Task prompt:
Where in the data below does the word "对等模式" appear? Copy each line that holds it.

Dataset excerpts:
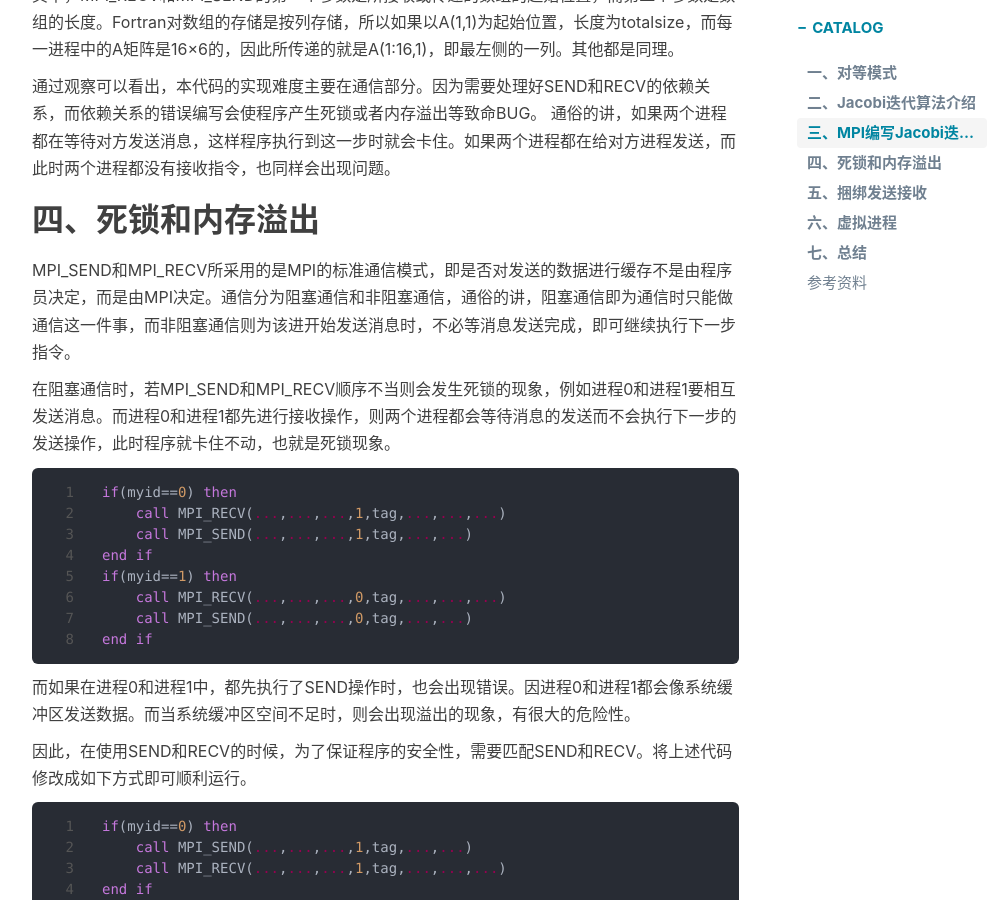
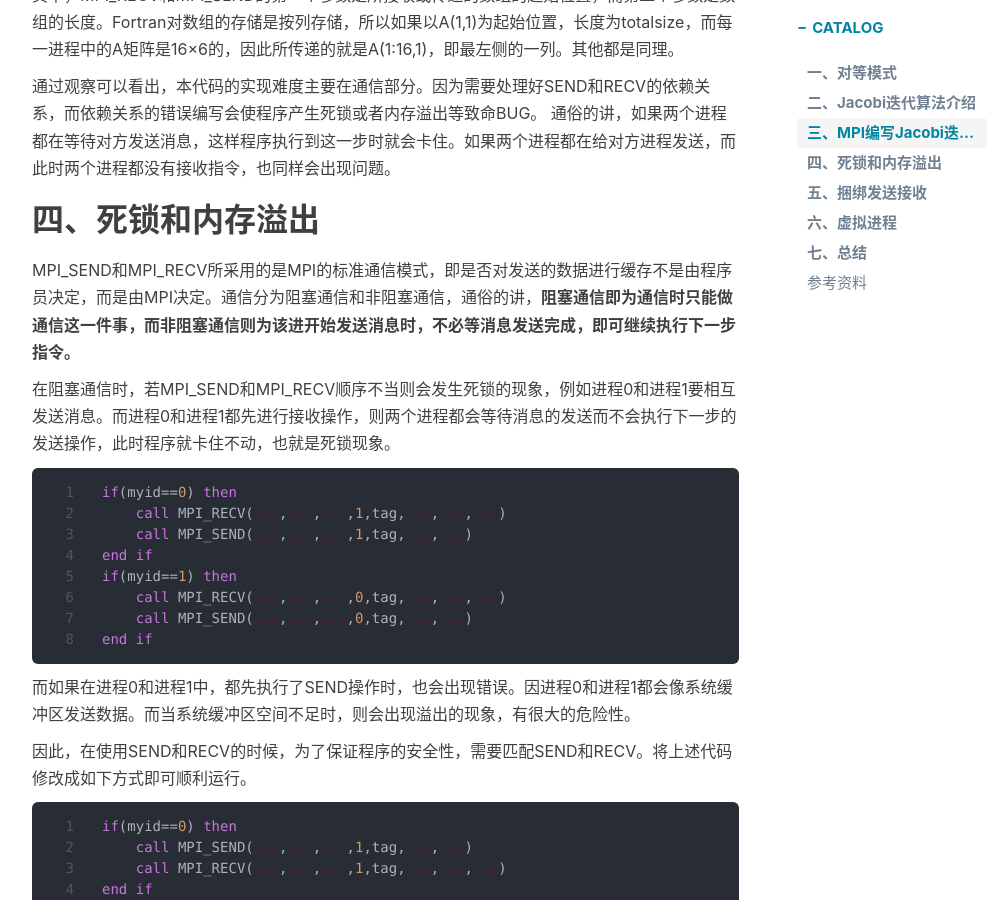
Before and after one commit to VistaLing/VistaLing.github.io, a Jekyll site: the page built from _posts/2023/07/2023-07-20-MPI与并行计算04：对等模式.md, in a window 1280 px wide and 900 px high, scrolled down 2457 px. Shown: the whole window, without its empty margins (233-1240 px from the left). Built offline with Jekyll 4.4.1, drawn with Linux system fonts in a browser that asks for light colours; nearby versions of some CDN libraries; comment, search, counter and statistics services are not loaded.

Commit message:
@edit 优化

```diff
--- a/_posts/2023/07/2023-07-20-MPI与并行计算04：对等模式.md
+++ b/_posts/2023/07/2023-07-20-MPI与并行计算04：对等模式.md
@@ -83,7 +83,7 @@ end if
 
 # 四、死锁和内存溢出
 
-MPI_SEND和MPI_RECV所采用的是MPI的标准通信模式，即是否对发送的数据进行缓存不是由程序员决定，而是由MPI决定。通信分为阻塞通信和非阻塞通信，通俗的讲，阻塞通信即为通信时只能做通信这一件事，而非阻塞通信则为该进开始发送消息时，不必等消息发送完成，即可继续执行下一步指令。
+MPI_SEND和MPI_RECV所采用的是MPI的标准通信模式，即是否对发送的数据进行缓存不是由程序员决定，而是由MPI决定。通信分为阻塞通信和非阻塞通信，通俗的讲，**阻塞通信即为通信时只能做通信这一件事，而非阻塞通信则为该进开始发送消息时，不必等消息发送完成，即可继续执行下一步指令。**
 
 在阻塞通信时，若MPI_SEND和MPI_RECV顺序不当则会发生死锁的现象，例如进程0和进程1要相互发送消息。而进程0和进程1都先进行接收操作，则两个进程都会等待消息的发送而不会执行下一步的发送操作，此时程序就卡住不动，也就是死锁现象。
 
```
Also changed, not shown: _posts/2023/07/2023-07-19-MPI与并行计算03：写一个MPI并行程序.md (+4 -3 lines), _posts/2023/07/2023-07-20-MPI与并行计算05：主从模式.md (+1 -0 lines).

Reply:
Before and after one commit to VistaLing/VistaLing.github.io, a Jekyll site: the page built from _posts/2023/07/2023-07-20-MPI与并行计算04：对等模式.md, in a window 1280 px wide and 900 px high, scrolled down 2457 px. Shown: the whole window, without its empty margins (233-1240 px from the left). Built offline with Jekyll 4.4.1, drawn with Linux system fonts in a browser that asks for light colours; nearby versions of some CDN libraries; comment, search, counter and statistics services are not loaded.
--- a/_posts/2023/07/2023-07-20-MPI与并行计算04：对等模式.md
+++ b/_posts/2023/07/2023-07-20-MPI与并行计算04：对等模式.md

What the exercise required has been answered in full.